Start of Data for the task

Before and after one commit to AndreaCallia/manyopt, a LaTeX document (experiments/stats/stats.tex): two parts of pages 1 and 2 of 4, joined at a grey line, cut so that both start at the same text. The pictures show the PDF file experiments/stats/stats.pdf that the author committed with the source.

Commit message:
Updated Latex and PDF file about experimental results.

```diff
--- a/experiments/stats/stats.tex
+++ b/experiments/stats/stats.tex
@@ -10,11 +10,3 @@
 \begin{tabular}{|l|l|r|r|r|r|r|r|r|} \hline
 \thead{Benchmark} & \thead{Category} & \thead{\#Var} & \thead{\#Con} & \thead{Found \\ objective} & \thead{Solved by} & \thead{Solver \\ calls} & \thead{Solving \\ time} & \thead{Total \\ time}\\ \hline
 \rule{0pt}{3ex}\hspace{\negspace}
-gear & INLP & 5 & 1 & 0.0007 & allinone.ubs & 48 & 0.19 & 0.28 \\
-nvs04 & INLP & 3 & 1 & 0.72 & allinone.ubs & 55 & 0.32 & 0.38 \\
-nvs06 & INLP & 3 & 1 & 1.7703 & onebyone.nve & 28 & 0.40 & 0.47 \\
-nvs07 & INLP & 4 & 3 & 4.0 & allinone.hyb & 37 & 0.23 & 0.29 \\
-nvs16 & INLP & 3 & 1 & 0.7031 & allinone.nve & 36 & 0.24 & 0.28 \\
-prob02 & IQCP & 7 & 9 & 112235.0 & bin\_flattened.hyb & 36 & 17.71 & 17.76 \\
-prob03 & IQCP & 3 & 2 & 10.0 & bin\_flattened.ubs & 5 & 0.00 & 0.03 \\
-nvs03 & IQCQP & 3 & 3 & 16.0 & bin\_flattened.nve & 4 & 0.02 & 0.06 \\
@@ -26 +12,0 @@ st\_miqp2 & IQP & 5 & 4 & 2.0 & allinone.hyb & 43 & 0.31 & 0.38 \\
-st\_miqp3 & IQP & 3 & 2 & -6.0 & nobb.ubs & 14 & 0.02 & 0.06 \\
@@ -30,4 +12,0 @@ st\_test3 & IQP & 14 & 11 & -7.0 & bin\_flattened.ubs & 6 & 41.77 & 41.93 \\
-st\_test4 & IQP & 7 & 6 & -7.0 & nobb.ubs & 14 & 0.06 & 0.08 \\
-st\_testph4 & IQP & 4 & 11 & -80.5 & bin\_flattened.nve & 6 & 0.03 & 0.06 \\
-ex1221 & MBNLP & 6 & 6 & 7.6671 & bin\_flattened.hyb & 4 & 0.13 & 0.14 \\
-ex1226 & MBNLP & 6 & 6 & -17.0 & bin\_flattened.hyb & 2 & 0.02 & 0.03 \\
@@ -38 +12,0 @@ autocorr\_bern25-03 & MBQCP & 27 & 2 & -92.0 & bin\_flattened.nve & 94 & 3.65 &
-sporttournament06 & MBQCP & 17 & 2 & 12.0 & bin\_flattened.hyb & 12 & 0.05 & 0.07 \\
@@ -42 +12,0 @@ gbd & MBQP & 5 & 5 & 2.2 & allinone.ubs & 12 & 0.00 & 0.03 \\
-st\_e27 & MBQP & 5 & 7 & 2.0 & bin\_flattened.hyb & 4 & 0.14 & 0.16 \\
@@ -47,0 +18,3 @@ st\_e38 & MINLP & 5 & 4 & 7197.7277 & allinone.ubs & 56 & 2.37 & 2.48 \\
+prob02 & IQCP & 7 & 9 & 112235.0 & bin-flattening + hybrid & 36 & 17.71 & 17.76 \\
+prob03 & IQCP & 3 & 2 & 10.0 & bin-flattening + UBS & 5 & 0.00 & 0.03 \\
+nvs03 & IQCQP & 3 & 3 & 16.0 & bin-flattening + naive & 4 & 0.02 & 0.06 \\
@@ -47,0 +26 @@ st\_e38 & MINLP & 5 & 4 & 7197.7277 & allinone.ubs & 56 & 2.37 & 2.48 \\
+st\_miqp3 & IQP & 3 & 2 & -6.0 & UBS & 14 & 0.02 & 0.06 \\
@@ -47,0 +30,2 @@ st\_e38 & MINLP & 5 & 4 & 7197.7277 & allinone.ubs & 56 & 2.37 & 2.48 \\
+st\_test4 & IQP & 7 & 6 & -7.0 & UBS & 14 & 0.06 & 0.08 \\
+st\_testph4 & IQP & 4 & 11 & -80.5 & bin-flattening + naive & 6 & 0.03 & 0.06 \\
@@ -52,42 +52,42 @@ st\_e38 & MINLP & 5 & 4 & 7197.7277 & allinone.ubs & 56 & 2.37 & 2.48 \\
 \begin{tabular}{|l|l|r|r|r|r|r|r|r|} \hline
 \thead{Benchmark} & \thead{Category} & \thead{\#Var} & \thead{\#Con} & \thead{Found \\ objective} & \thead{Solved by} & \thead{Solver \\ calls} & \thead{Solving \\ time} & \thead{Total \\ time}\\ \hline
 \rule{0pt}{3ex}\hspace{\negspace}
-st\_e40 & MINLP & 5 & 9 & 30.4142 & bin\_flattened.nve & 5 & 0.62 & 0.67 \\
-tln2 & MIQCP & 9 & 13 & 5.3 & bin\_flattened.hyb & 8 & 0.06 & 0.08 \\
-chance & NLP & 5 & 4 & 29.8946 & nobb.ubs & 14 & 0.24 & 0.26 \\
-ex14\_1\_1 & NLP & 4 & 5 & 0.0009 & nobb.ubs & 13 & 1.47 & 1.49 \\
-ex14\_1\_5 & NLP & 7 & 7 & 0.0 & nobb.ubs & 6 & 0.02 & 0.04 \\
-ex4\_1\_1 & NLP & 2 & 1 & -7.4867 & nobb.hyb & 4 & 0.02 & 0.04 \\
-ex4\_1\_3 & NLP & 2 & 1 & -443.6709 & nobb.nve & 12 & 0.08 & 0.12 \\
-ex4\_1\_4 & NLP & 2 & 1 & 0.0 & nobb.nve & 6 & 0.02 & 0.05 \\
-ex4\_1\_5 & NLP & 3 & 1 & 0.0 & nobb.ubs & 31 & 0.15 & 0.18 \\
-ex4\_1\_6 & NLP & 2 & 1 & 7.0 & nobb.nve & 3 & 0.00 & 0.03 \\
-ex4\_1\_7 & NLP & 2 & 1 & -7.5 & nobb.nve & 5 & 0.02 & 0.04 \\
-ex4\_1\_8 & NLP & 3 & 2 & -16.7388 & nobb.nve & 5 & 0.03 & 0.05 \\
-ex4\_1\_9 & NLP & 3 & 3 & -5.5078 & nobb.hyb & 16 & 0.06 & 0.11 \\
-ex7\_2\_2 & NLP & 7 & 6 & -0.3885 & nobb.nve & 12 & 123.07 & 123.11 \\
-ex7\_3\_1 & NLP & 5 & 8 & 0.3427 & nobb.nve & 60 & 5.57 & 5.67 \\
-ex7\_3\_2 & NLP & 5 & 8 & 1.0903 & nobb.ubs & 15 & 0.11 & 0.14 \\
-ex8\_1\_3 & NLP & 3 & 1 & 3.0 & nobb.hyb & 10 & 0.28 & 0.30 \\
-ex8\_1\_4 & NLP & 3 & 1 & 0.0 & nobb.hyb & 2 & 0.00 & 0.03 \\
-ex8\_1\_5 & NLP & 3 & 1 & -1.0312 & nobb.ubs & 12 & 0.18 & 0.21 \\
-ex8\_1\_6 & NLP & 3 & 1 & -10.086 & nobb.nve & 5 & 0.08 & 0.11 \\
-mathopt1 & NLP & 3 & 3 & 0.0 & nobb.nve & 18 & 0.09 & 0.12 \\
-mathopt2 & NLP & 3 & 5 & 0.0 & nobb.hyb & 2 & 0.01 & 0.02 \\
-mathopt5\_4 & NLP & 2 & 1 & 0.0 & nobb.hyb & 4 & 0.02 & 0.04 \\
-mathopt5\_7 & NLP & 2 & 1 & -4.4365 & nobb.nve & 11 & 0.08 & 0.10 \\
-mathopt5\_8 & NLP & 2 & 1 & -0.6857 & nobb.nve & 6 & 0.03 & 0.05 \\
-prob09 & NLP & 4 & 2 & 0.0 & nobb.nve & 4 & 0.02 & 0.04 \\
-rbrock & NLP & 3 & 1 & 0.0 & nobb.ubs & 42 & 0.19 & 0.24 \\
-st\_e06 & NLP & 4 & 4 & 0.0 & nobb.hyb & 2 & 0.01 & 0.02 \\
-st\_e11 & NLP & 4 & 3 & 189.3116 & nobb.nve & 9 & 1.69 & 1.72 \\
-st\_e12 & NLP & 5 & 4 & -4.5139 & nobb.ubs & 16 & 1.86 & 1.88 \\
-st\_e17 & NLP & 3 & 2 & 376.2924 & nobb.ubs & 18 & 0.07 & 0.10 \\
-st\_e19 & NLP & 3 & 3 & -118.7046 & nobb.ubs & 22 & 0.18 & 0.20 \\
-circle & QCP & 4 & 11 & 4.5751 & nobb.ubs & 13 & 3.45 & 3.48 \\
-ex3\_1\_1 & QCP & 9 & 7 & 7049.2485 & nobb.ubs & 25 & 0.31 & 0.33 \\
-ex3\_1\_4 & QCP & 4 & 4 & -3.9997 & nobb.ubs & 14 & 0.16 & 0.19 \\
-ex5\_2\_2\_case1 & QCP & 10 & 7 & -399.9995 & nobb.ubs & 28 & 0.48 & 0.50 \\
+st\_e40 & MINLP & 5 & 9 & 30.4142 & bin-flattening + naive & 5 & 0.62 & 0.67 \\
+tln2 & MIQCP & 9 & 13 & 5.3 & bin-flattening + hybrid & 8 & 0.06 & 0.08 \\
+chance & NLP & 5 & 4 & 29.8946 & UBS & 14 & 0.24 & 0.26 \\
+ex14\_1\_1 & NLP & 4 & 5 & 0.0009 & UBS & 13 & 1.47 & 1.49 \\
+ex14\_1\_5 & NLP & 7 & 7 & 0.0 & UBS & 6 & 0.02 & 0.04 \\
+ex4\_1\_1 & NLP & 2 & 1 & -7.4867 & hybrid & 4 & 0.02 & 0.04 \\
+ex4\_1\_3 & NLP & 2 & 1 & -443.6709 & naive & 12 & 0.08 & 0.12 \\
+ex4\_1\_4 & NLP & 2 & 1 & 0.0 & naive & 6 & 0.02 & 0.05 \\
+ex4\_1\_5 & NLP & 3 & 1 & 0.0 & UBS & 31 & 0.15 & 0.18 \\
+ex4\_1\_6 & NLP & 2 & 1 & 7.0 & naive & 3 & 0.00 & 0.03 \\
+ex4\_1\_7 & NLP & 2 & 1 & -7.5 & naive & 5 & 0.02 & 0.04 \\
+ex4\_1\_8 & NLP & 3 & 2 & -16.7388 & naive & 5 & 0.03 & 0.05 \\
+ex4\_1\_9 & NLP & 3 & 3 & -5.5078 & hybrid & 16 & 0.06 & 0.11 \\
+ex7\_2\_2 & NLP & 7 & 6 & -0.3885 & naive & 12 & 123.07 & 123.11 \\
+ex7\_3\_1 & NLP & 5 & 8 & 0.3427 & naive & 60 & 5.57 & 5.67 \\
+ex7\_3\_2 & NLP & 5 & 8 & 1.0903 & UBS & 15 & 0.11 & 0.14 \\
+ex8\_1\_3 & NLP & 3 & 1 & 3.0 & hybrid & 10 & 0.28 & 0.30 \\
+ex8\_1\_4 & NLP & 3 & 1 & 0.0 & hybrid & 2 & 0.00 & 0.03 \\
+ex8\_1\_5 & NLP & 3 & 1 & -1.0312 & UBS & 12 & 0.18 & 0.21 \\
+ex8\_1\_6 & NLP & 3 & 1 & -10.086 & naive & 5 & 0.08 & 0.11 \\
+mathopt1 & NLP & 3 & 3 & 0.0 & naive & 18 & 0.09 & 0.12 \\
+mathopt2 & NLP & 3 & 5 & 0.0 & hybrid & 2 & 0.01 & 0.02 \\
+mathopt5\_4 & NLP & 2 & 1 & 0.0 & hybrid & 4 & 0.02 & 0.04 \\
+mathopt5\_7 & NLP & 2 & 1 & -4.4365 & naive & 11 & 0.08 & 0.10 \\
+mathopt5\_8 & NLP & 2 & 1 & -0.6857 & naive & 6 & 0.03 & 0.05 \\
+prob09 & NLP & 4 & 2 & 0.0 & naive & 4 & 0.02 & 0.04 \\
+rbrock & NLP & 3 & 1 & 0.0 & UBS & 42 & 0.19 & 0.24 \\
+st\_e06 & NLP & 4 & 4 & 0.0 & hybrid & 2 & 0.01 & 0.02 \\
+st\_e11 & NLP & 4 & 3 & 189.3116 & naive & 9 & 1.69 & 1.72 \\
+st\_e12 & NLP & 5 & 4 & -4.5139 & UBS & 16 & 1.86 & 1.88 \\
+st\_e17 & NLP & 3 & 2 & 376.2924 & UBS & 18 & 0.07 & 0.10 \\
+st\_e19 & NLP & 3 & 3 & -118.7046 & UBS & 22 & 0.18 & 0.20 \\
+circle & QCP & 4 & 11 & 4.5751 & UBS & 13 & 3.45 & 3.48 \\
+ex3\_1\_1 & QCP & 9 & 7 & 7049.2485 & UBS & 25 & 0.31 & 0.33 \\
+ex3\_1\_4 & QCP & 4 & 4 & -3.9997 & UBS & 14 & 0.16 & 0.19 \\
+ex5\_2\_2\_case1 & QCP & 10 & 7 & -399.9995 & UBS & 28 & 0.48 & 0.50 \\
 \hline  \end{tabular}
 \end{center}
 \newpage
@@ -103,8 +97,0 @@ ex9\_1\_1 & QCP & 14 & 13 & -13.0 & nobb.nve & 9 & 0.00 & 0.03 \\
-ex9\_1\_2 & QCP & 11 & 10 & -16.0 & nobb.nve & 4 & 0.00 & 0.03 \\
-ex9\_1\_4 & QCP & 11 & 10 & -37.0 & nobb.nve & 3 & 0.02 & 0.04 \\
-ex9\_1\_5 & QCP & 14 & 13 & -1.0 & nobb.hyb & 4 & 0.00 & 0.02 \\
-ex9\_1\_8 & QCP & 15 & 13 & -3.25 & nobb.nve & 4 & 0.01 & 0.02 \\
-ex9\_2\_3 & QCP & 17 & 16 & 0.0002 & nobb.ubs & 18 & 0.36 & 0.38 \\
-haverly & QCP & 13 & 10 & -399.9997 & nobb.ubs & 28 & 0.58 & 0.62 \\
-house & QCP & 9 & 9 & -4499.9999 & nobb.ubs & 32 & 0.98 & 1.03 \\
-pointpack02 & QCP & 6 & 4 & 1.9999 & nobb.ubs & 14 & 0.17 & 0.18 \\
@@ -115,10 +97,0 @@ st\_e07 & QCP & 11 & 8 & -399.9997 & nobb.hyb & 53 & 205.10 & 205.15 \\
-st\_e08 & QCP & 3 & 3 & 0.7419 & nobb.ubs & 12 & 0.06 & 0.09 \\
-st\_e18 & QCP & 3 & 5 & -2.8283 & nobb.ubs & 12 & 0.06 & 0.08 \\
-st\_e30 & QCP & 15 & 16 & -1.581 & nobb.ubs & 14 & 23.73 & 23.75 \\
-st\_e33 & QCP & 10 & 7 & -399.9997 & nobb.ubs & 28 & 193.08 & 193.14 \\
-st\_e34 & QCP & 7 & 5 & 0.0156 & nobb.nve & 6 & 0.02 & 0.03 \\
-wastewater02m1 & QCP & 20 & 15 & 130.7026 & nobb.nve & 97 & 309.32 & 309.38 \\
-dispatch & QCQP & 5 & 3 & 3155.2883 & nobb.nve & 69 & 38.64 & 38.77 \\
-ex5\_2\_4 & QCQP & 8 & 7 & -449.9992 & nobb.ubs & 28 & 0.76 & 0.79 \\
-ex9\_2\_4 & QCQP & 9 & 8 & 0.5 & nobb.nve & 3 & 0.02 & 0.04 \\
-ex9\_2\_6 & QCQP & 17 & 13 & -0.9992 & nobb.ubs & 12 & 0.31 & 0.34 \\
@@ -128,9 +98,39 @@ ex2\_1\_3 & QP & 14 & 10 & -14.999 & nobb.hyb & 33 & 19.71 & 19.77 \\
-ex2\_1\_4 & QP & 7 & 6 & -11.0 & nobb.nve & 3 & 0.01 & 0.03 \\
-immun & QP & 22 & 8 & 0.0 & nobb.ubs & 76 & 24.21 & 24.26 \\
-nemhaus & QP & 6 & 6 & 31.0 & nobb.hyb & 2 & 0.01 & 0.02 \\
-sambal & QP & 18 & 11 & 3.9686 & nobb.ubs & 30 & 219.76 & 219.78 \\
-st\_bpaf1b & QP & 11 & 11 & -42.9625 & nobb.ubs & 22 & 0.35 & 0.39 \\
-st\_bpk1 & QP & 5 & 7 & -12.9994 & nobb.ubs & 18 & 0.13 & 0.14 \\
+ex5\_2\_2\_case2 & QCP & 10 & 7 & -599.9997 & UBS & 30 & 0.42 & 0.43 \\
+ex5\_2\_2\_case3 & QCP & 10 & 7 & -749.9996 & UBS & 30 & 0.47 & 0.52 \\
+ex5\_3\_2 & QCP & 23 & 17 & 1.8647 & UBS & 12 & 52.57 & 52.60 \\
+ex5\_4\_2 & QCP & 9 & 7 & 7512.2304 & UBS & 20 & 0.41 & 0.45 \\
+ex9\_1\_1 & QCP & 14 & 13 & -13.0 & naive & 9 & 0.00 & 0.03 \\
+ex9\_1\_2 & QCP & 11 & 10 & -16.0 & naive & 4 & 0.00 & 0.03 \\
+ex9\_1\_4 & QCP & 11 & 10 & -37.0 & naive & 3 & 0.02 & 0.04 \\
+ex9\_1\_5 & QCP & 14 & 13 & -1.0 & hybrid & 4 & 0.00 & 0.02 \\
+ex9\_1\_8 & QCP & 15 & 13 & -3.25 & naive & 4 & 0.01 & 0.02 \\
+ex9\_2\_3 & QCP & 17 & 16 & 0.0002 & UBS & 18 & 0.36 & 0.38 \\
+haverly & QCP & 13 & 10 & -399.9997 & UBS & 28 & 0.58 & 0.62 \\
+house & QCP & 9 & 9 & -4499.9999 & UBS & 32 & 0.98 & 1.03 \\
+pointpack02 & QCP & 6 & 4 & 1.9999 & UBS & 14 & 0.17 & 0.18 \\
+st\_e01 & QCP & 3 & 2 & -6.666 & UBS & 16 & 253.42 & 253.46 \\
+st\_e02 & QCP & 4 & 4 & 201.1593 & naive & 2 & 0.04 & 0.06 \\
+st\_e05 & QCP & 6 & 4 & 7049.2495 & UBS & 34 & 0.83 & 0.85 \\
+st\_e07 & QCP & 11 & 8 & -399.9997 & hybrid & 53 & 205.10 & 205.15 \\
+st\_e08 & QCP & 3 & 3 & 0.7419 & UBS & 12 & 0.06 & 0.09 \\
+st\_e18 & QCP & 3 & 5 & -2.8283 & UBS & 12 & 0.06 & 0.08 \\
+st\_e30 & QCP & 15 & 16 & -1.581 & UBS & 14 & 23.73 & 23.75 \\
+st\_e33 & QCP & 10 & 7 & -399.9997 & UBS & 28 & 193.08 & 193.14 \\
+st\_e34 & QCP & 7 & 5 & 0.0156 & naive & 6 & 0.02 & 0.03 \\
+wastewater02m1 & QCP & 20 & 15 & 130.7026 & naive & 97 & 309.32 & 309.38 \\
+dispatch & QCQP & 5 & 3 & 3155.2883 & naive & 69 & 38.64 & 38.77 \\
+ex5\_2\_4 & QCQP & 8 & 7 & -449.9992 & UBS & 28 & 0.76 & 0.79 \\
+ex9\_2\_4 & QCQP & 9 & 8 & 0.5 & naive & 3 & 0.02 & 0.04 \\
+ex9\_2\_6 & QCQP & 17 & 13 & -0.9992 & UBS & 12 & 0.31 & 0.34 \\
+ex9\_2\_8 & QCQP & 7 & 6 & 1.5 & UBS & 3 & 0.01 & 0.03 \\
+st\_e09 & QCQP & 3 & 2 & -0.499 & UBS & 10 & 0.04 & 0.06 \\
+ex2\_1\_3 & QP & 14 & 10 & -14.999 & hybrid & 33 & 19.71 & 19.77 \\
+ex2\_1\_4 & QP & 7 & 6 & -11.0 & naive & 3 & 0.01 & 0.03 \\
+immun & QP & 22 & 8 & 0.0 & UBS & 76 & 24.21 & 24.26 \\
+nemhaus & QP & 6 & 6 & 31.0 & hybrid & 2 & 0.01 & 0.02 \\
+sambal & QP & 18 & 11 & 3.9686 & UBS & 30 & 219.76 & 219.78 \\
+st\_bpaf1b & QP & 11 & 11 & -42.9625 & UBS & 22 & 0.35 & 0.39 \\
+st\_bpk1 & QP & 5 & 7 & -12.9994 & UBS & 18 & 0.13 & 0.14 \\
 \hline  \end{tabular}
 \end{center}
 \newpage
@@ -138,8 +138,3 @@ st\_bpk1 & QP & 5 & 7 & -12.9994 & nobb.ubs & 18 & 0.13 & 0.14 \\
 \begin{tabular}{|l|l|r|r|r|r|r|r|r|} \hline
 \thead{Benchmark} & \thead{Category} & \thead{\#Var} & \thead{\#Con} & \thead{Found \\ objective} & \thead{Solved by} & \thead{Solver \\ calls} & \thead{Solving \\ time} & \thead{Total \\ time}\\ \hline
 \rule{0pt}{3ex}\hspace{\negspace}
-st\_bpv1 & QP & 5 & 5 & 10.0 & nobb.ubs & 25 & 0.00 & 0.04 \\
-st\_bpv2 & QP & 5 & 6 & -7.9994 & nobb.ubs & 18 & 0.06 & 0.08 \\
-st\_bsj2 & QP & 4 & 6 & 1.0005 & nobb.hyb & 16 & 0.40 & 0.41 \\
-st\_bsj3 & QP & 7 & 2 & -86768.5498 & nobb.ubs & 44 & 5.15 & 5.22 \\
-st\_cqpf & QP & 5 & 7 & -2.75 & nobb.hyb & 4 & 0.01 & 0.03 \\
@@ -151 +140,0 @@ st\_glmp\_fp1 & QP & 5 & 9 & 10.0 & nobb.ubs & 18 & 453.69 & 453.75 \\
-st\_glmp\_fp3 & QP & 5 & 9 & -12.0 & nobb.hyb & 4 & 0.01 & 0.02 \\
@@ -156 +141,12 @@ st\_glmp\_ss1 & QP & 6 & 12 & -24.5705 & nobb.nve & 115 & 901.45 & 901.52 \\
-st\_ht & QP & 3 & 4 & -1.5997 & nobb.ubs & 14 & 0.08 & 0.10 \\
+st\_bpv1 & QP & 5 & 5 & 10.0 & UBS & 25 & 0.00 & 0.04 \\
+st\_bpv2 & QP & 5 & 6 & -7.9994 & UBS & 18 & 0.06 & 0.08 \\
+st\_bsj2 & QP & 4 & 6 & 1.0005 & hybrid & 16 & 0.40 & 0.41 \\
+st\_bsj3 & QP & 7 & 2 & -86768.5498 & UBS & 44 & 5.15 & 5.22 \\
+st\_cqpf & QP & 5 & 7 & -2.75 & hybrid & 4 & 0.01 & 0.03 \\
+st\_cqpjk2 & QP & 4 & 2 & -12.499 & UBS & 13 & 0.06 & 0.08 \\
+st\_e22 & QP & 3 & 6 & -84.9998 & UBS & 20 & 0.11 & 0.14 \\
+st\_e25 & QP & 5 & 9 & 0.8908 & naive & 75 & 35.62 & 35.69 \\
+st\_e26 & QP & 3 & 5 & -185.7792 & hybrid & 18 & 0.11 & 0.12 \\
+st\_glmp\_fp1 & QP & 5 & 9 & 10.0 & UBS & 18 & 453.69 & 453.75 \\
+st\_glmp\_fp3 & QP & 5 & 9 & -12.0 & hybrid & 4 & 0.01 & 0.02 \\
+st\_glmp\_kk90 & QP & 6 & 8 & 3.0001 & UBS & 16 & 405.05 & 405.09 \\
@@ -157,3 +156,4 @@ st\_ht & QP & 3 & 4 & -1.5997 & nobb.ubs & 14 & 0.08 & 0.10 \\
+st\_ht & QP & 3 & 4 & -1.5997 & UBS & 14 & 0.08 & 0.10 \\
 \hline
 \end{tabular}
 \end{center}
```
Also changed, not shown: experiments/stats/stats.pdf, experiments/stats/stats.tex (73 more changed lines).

End of Data for the task

What lines in the entries above hold "flattening"? Copy every one.

+prob02 & IQCP & 7 & 9 & 112235.0 & bin-flattening + hybrid & 36 & 17.71 & 17.76 \\
+prob03 & IQCP & 3 & 2 & 10.0 & bin-flattening + UBS & 5 & 0.00 & 0.03 \\
+nvs03 & IQCQP & 3 & 3 & 16.0 & bin-flattening + naive & 4 & 0.02 & 0.06 \\
+st\_testph4 & IQP & 4 & 11 & -80.5 & bin-flattening + naive & 6 & 0.03 & 0.06 \\
+st\_e40 & MINLP & 5 & 9 & 30.4142 & bin-flattening + naive & 5 & 0.62 & 0.67 \\
+tln2 & MIQCP & 9 & 13 & 5.3 & bin-flattening + hybrid & 8 & 0.06 & 0.08 \\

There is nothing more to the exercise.